Thursday, 21 November 2013

When your child isn't as nice as you'd always hoped.

Issy is NOT one of these I'm afraid.

I have a nasty feeling Issy may not always be a lovely child.

I don't think the situation is as dire as last year when I thought she called another child a name commonly given to a small sightless burrowing animal.   You can read that harrowing story here.

But sometimes she's not very nice.

Example 1.

Two weeks ago she came home with a new Beanie Boo.  Now a Beanie Boo (BB) is a smallish stuffed toy with freakishly large eyes. They are the current Kindy and Year 1 craze.  Girls and sometimes boys are frequently seen sitting in a circle, BB's in laps, discussing their various attributes, changing their names umpteen times and inventing role plays.

Sounds nice and lovely doesn't it?  Unless you:

a. Don't have one.
b. Have one but want two.
c. Have two but want three etc
d. Have a pink one but want a blue one.
e. Have a bear but want a dog/turtle/cat...
f.  Have one but left it at home.
g. Have one but your Mum stole it to wash it because it's disgusting.

In any of the above cases, playing with BB's is a cause for angst, agony and a lot of whinging at home.  So much that any existing BB's are at great risk of ending up in the bin.

Issy has one white (now a nasty grey) BB.  When she came home with another very similar BB (even down to the dirt) I was surprised.  She assured me her friend G had said she could have it for the whole night.  So the new BB slept over and went back to school the next day.

I had reason to be up at Issy's class that day and happened to see G.  I thanked her for letting Issy borrow her BB for the night.  G, who is not a shy child, said crossly to me.

"I DIDN'T say she could have it for the night.  I SAID she could just have it for the afternoon and she took it ANYWAY."

Oh dear.

I apologised profusely, said it would never happen again and confronted Issy that afternoon.  She looked suitably sheepish.  She said she would apologise the next day.  I reinforced the importance of listening to your friends and not just doing what you want all the time.

I don't think she listened.  I think as far as she's concerned, what she wants to do is right and fair and good and other people and their feelings are just pawns in her game of life.

Example 2.

It's mufti day at school.  She picked out a very conservative (for her) pair of flowery board shorts and a blue tshirt to wear.  She is very conscious of the sun safe rules after many, many arguments over tank tops and dresses when she was younger.  At the last minute, disgusted by my desire that she wear runners, she put on a pair of cowboy boots and a denim jacket.

You know, even at 6 years old, that kid knows how to rock an outfit.  After years of fashion fear and faux pas of my own I am totally enthralled by her ability to dress.

Up at school her good friend T was wearing a beautiful long stripy flowing dress.  Issy would have been jealous because it was beautiful, and exactly the kind of dress I would veto.  It really was beautiful.  The other thing she also noticed and announced to me in a loud voice was that it was a tank style and therefore not sun safe.  I told her it didn't matter and she wasn't say a word.

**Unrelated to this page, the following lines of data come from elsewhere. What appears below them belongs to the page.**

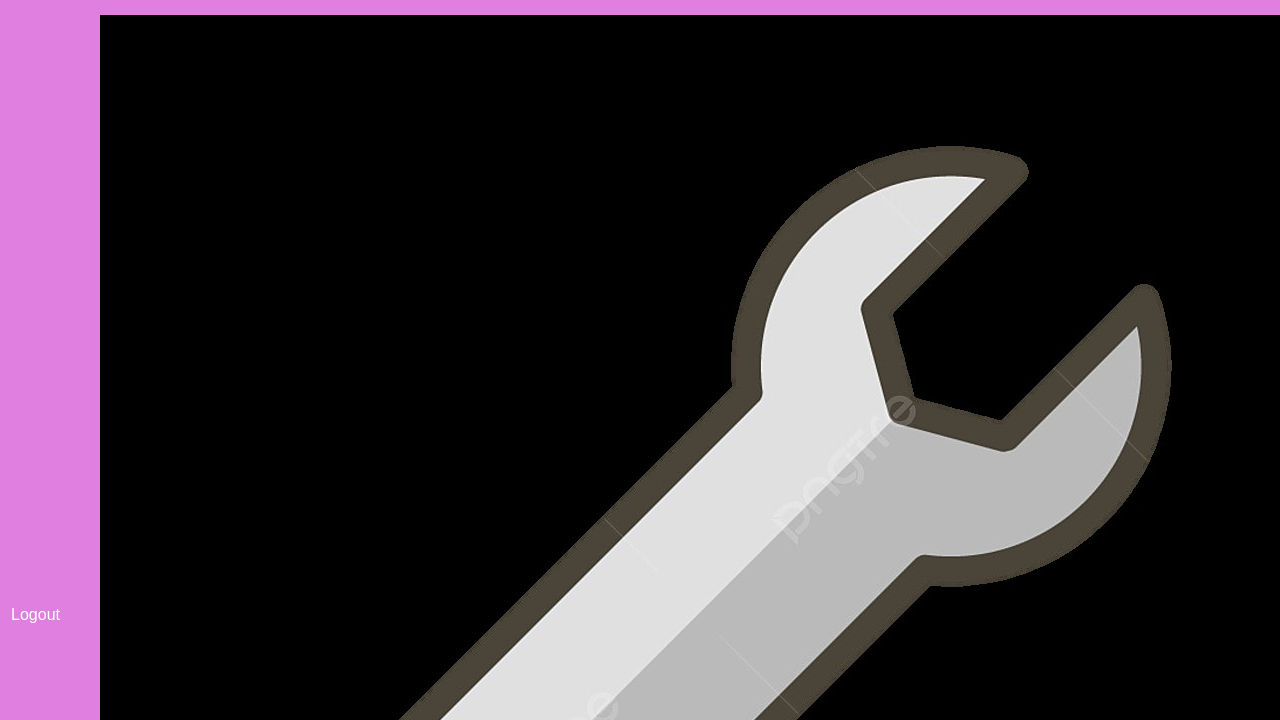
Repository: maxdl98/AppAuto
Page: http://localhost/index
The author's editor kept a copy of each file at every save. The page is drawn from the files as they stood at one save, then again after the next save.
The browser window is 1280 px wide. The pictures show the whole page.
The page is this project's Thymeleaf template; nobody is signed in. The template is opened directly, without the code that normally fills it, so the values that code supplies are empty.

Above is the page before, as saved 2025-01-12 23:27:09.
Console error: TypeError: Cannot set properties of null (setting 'innerText')

After the next save:
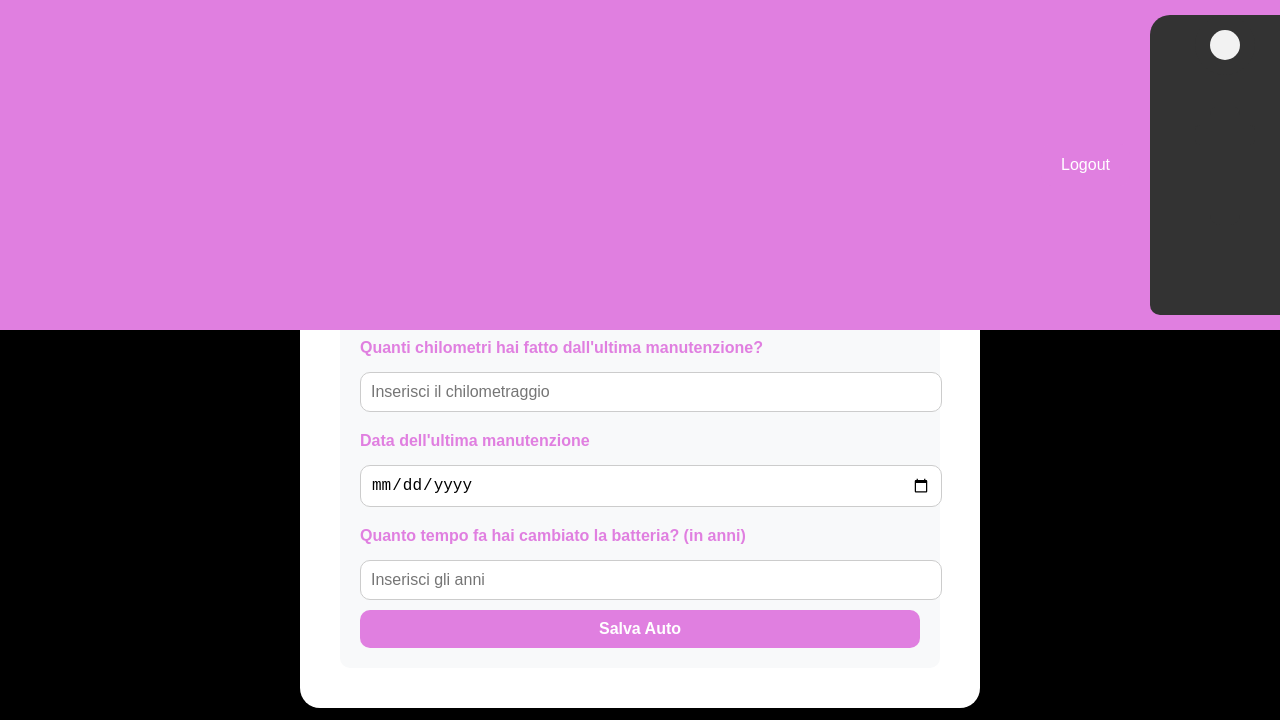
Saved 6 min 41 s later.
--- a/AutoApp/src/main/resources/templates/index.html
+++ b/AutoApp/src/main/resources/templates/index.html
@@ -115,6 +115,70 @@
         .auto-form button:hover {
             background-color: #c97bcd;
         }
+         .chiave-inglese {
+            width: 150px;
+            height: 300px;
+            position: relative;
+            background-color: #333;
+            border-radius: 20px 20px 10px 10px;
+        }
+
+        .chiave-inglese:before {
+            content: "";
+            position: absolute;
+            top: 50%;
+            left: 50%;
+            width: 50px;
+            height: 10px;
+            background-color: #333;
+            border-radius: 5px;
+            transform: translate(-50%, -50%) rotate(90deg);
+        }
+
+        .testa {
+            position: absolute;
+            top: 0;
+            left: 50%;
+            width: 60px;
+            height: 60px;
+            background-color: #333;
+            border-radius: 50%;
+            transform: translateX(-50%);
+        }
+
+        .testa:before {
+            content: "";
+            position: absolute;
+            top: 15px;
+            left: 15px;
+            width: 30px;
+            height: 30px;
+            background-color: #f2f2f2;
+            border-radius: 50%;
+        }
+
+        .manico {
+            position: absolute;
+            top: 30%;
+            left: 50%;
+            width: 30px;
+            height: 120px;
+            background-color: #333;
+            border-radius: 10px;
+            transform: translateX(-50%);
+        }
+
+        /* Dettagli aggiuntivi della chiave */
+        .manico:before {
+            content: "";
+            position: absolute;
+            top: 20px;
+            left: -15px;
+            width: 60px;
+            height: 20px;
+            background-color: #333;
+            border-radius: 5px;
+        }
     </style>
 </head>
 
@@ -122,8 +186,10 @@
     <!-- Top bar -->
     <div class="topbar">
         <button id="logoutBtn" class="logout-btn">Logout</button>
-        <img src="/chiave.jpg" alt="chiave" class="foto1" />
-
+ <div class="chiave-inglese">
+        <div class="testa"></div>
+        <div class="manico"></div>
+    </div>
     </div>
 
     <!-- Form per raccogliere i dati dell'auto -->
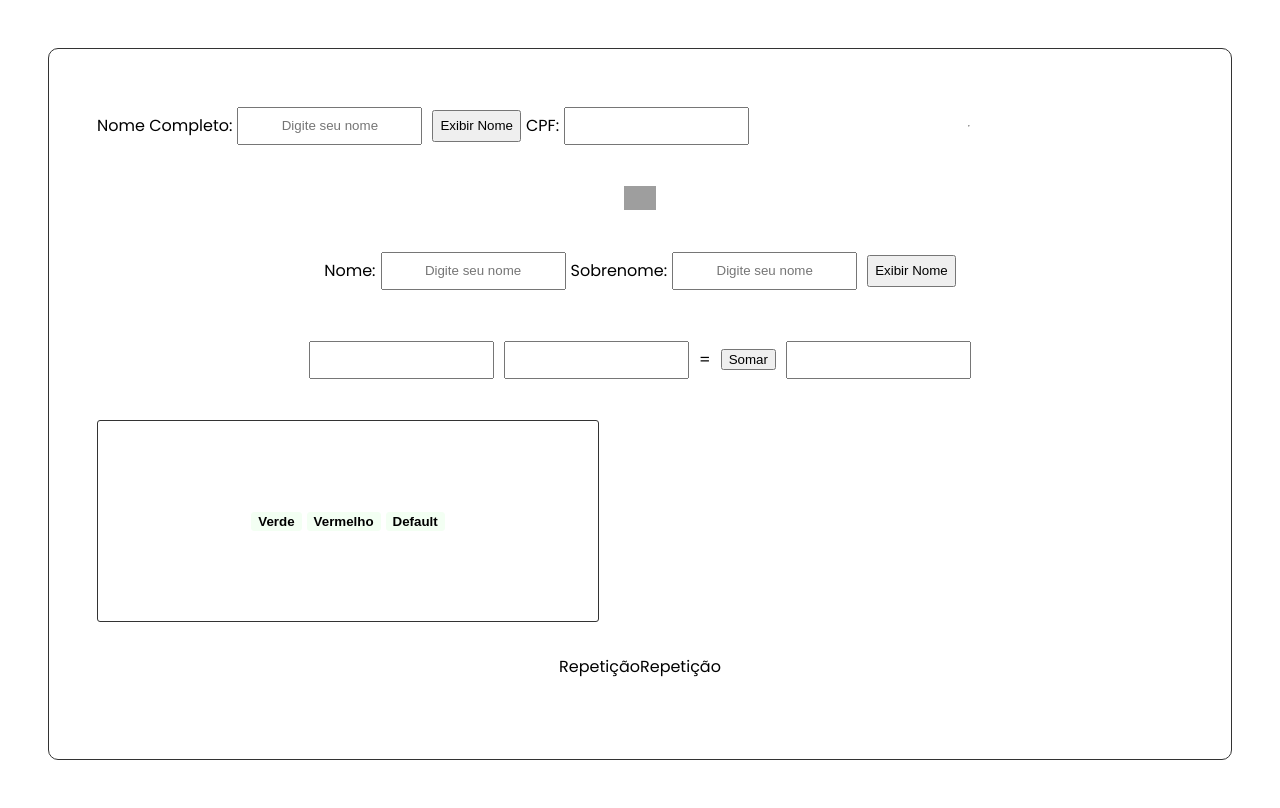
Repository: guilhermecardoso93/exerciciosjs
Page: index.html
These files come from the project's save history. The page is drawn as it stood at one moment and after the next save; the edit follows.
The browser window is 1280 px wide. The pictures show the whole page.
Pictures or frames that could not be fetched are drawn as grey boxes.

Above is the page before, as saved 2023-05-21 16:35:02.

### index.html
<!DOCTYPE html>
<html lang="pt-Br">
  <head>
    <meta charset="UTF-8" />
    <meta http-equiv="X-UA-Compatible" content="IE=edge" />
    <meta name="viewport" content="width=device-width, initial-scale=1.0" />
    <link rel="preconnect" href="https://fonts.googleapis.com" />
    <link rel="preconnect" href="https://fonts.gstatic.com" crossorigin />
    <link rel="stylesheet" href="styles.css" />
    <link
      href="https://fonts.googleapis.com/css2?family=Poppins:wght@400;500&display=swap"
      rel="stylesheet"
      />
    <title>40 - exercícios de JS</title>
  </head>
  <body>
    <div class="NameDiv">
      <p>Nome Completo:</p>
      <input type="text" name="name" id="name" placeholder="Digite seu nome" />
      <br />
      <input type="button" value="Exibir Nome" id="exibir-nome" />
      <p>CPF:</p>
      <input maxlength="14" id="cpf" />
      <hr />
    </div>
    <div>
      <img id="lamp" src="https://www.w3schools.com/js/pic_bulboff.gif" />
    </div>
    <div class="fullNameDiv">
      <p>Nome:</p>
      <input
        type="text"
        name="name-2"
        id="name-2"
        placeholder="Digite seu nome"
        />
      <p>Sobrenome:</p>
      <input
        type="text"
        name="fullname"
        id="fullname"
        placeholder="Digite seu nome"
        />
      <br />
      <input type="button" value="Exibir Nome" id="exibir-nome-convidado" />
    </div>
    <div>
      <input type="text" id="number-1" maxlength="5" /><br /><br />
      <input type="text" id="number-2" maxlength="5" /><br />
      <p>=</p>
      <br />

      <button id="buttonSoma">Somar</button><br /><br />

      <input type="text" id="result" maxlength="5" />
    </div>
    <div id="container">
      <button id="greenButton">Verde</button>
      <button id="redButton">Vermelho</button>
      <button id="defaultButton">Default</button>
    </div>
    <div id="resultado">

    </div>
  </body>
  <script src="./script.js"></script>
</html>

### styles.css
body {
  font-family: "Poppins", sans-serif;
  margin: 3rem;
  border: 1px solid #333;
  border-radius: 10px;
  padding: 3rem;
}

main {
  margin: 0 auto;
  align-items: center;
  justify-content: center;
}

#lamp {
  cursor: pointer;
  cursor: hand;
  width: 2rem;
}

body input {
  height: 2rem;
  text-align: center;
}

div {
  display: flex;
  gap: 5px;
  align-items: center;
  justify-content: center;
  margin-bottom: 2rem;
}

#container {
  display: flex;
  gap: 5px;
  align-items: center;
  justify-content: center;

  width: 500px;
  height: 200px;
  border: 1px solid #333;
  border-radius: 3px;
}

#container button {
  border: 1px solid #f3fff3;
  border-radius: 3px;
  background-color: #f3fff3;
  font-weight: bold;
}

### script.js
function multi(numb1, number2) {
  console.log(numb1 * number2);
}

function desc(n){
  console.log((n* 0.05))
}

function age(year) {
  var data = new Date();
  var actualYear = data. getFullYear();

  const diference = actualYear - year

  if(diference <= 18 && diference >= 0) {
    return console.log('Você é menor de idade', diference)
  } else {
    return console.log('Você é maior de idade', diference)
  }
}

const divResultado = document.getElementById('resultado')

divResultado.innerHTML = 'Repetição'

divResultado.innerHTML = 'Repetição'.repeat(2);

var repeticao = '';

for (var i = 0; i < 20; i++) {
  repeticao += 'Repetição ';
}

After the next save:
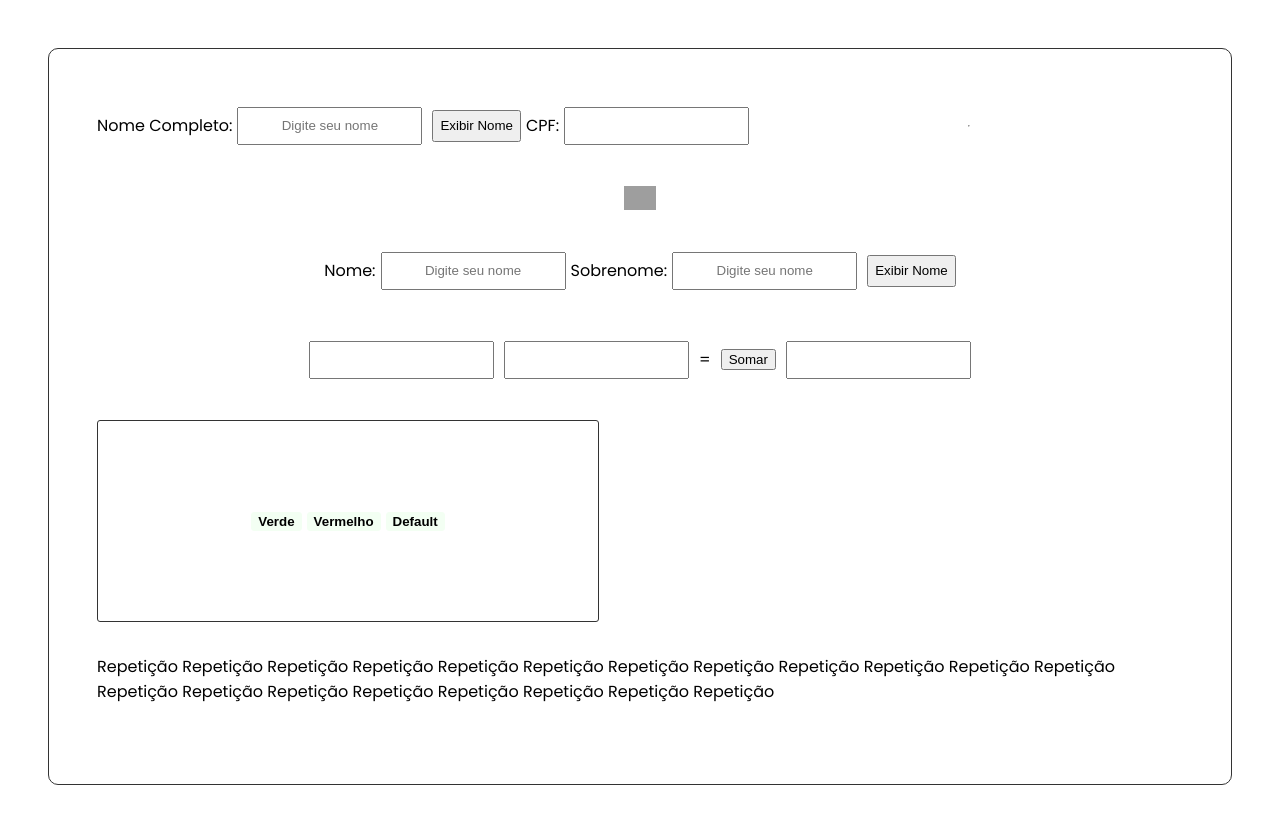
Saved 32 s later.
--- a/script.js
+++ b/script.js
@@ -30,3 +30,4 @@ var repeticao = '';
 for (var i = 0; i < 20; i++) {
   repeticao += 'Repetição ';
 }
+divResultado.textContent = repeticao;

Of course she did.  As soon as my attention was diverted I saw her swan up to T, and say something.  T, who up until that point had been laughing and playing, visibly slumped.  Another friend took her hand and they went to sit near their bags.

Issy the biatch strikes again.  Goodness knows how she actually phrased it.  I dread to think.

You know that feeling when you've made an effort and you're feeling pretty, and someone says something totally deflating.  We've all felt it.  I just watched someone feel it.

Even at 6.  It's possible.


Looking at that smile, you wouldn't think it possible...

I am devo.

Over I went, grabbed her arm and took her straight to T and made her apologise.  T, who is quite spirited herself, took a while to come around.  But she is a good sport and they were friends again by the time they went upstairs.

I need to get across to Issy, that if you do that sort of stuff to people, after a while, they stop forgiving you.  They'll find a friend who builds them up not brings them down.  They'll find a mate who listens instead of ignoring their wishes.

She's only 6 and she has a good heart.  I really don't think she sees how hurtful she can be.  But she is so touchy herself when her siblings tease her.   A classic case of happy to dish but can't take.  

I'm her mum and I love her so, but if these are just two incidents I've seen, goodness knows what she's getting up to when I'm not there.
One thing I know, I had a tough time at school, and I'm not going to EVER let my child be the cause of another kid's tough time.  I can see some battles ahead.